cameras" trained on motorists for more than a year. It was just a detail of a research project, a landmark study of driver behavior that includes: reading while driving, dialing or using cellphones, putting on makeup, sleepiness, eating while driving, among others.
The four-year study, released in April of 2006, by the National Highway Traffic Safety Administraion and the Virginia Tech Transportation Institute, has found out that nearly 80% of automobile crashes and 65% of close calls involved distracted drivers in the midst of activity like eating, drinking, smoking, and using electronic devices.
The study found out that drowsiness might be far more prevalent as a cause of accidents that police statistics indicate - raising the risk of a crash at least fourfold.
Dialing was found to be more dangerous but was performed less frequently, whereas talking/listening was less dangerous but performed more frequently.
Among the findings:
While men are involved in more crashes, women were more likely to be
in accidents caused by inattention.
Dialing a cellphone is one of the more dangerous things a driver can do, but applying makeup is even riskier. The study found that dialing drivers had 2.8 times the crash or near-crash risk of fully attentive drivers, while those applying cosmetics were 3.1 times more dangerous than undistracted motorists.

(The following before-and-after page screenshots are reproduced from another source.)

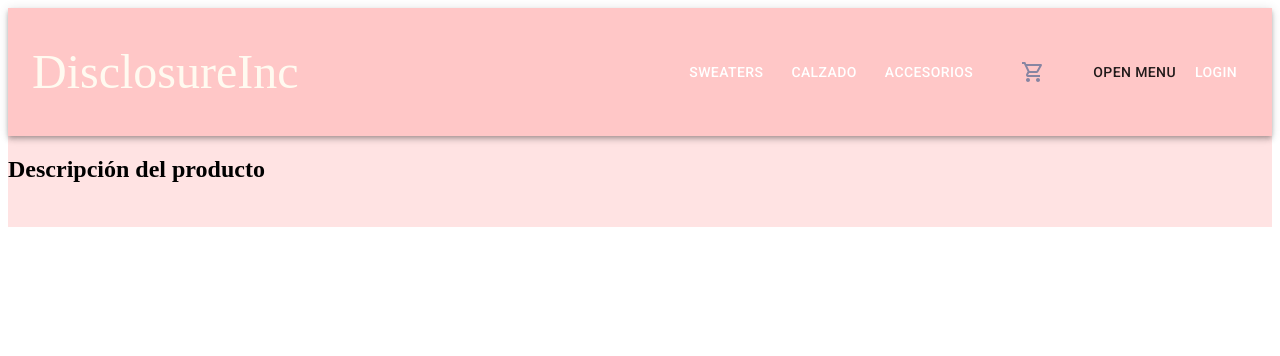
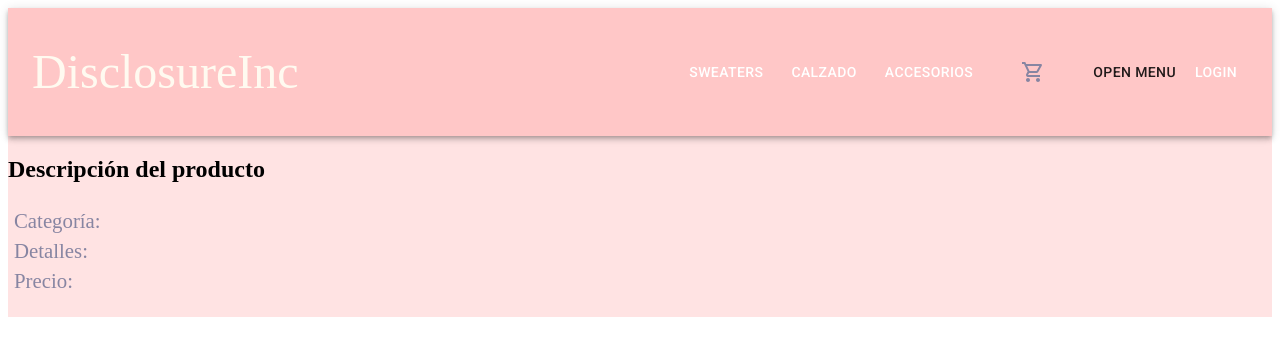
Before and after one commit to APao-dev/disclosureinc, a React (Create React App) app: page /item/1 in a window 1280 px wide. Shown: the top 356 px of the page. Built offline with nearby package versions, Linux system fonts and the light colour scheme; no server answers.

Commit message:
detalle de un item

```diff
--- a/src/components/Item/Item.js
+++ b/src/components/Item/Item.js
@@ -27,7 +27,7 @@ const useStyles = makeStyles({
   },
 });
 
-export default function MediaCard({title, description, image, categorie, price}) {
+export default function MediaCard({title, description, image, categorie, price, id}) {
 
   const classes = useStyles();
   const history =useHistory();
@@ -45,11 +45,14 @@ export default function MediaCard({title, description, image, categorie, price})
         />
         <CardContent>
           <Typography gutterBottom variant="h5" component="h2">
+            {categorie}
            {title}
 
+
           </Typography>
+
           <Typography variant="body2" color="textSecondary" component="p">
-           {description}
+
            {price}
           </Typography>
         </CardContent>
@@ -58,7 +61,7 @@ export default function MediaCard({title, description, image, categorie, price})
 
 
         <ItemCountContainer/>
-        <Button onClick={() => history.push("/item/product.id")} style={{padding:"18px", color:"#ffc7c7", border:"#8785a2 solid 1px"}}>Ver más</Button>
+        <Button onClick={() => history.push(`/item/${id}`)} style={{padding:"18px", color:"#ffc7c7", border:"#8785a2 solid 1px"}}>Ver más</Button>
 
       </CardActions>
 
--- a/src/components/ItemDetail/ItemDetail.js
+++ b/src/components/ItemDetail/ItemDetail.js
@@ -6,14 +6,14 @@ export default function ItemDetail({item}) {
 
     return(
 
-       <div><h2>Descripción del producto</h2>
+       <div ><h2>Descripción del producto</h2>
             <div style={{display: "flex"}}>
 
-                <div key={item.id}>
-
+                <div  key={item.id}>
+                <p>Categoría: {item.categorie}</p>
                 <p>{item.title}</p>
-                <p>{item.description}</p>
-                <p>{item.price}</p><br></br>
+                <p>Detalles: {item.description}</p>
+                <p>Precio: {item.price}</p><br></br>
 
                 </div>
             </div>
--- a/src/components/ItemList/ItemList.js
+++ b/src/components/ItemList/ItemList.js
@@ -11,7 +11,7 @@ export default function ItemList({ItemData}) {
                     ItemData.map((post) => {
                         return(
 
-                            <Item key={post.id}   title={post.title} description={post.description} image={post.image} />
+                            <Item key={post.id}  title={post.title} description={post.description} image={post.image} id={post.id}/>
 
                         )
                     })
--- a/src/containers/ItemCountContainer/ItemCountContainer.js
+++ b/src/containers/ItemCountContainer/ItemCountContainer.js
@@ -7,7 +7,7 @@ export default function ItemCountContainer(){
     const[number, setNumber] = useState(0);
 
     useEffect(() => {
-        console.log('ComponentDidMount desde useEffect');
+
     }, [number]);
 
 
--- a/src/containers/ItemDetailContainer/ItemDetailContainer.js
+++ b/src/containers/ItemDetailContainer/ItemDetailContainer.js
@@ -15,7 +15,7 @@ export default function ShowItemDetailContainer() {
             // filtrar
             .then(data=> {
                 const idPars = parseInt(id)
-                const filtro = data.filter(product => product.id === idPars)
+                const filtro = data.filter(item => item.id === idPars)
                 setItemDetail(filtro[0])
                 console.log(filtro)
             }
```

Eating while driving seems marginally more dangerous than talking on a cellphone (1.6 to 1 odds vs. 1.3 to 1). Driving while driving - presuming the beverage isn't alcoholic - appears to add no risk. But if your soda goes tumbling, let it go. The most dangerous distraction identified in the study was reaching for a moving object, which increases the odds of a crash or close call almost ninefold.
The study found no evidence that smoking makes for more-dangerous drivers.
The cameras in the study focused on the driver's eyes, recording each glance that strayed from the road ahead. The research showed that when drivers took their eyes off the road for more than two seconds, their risks of a crash or near-miss increased.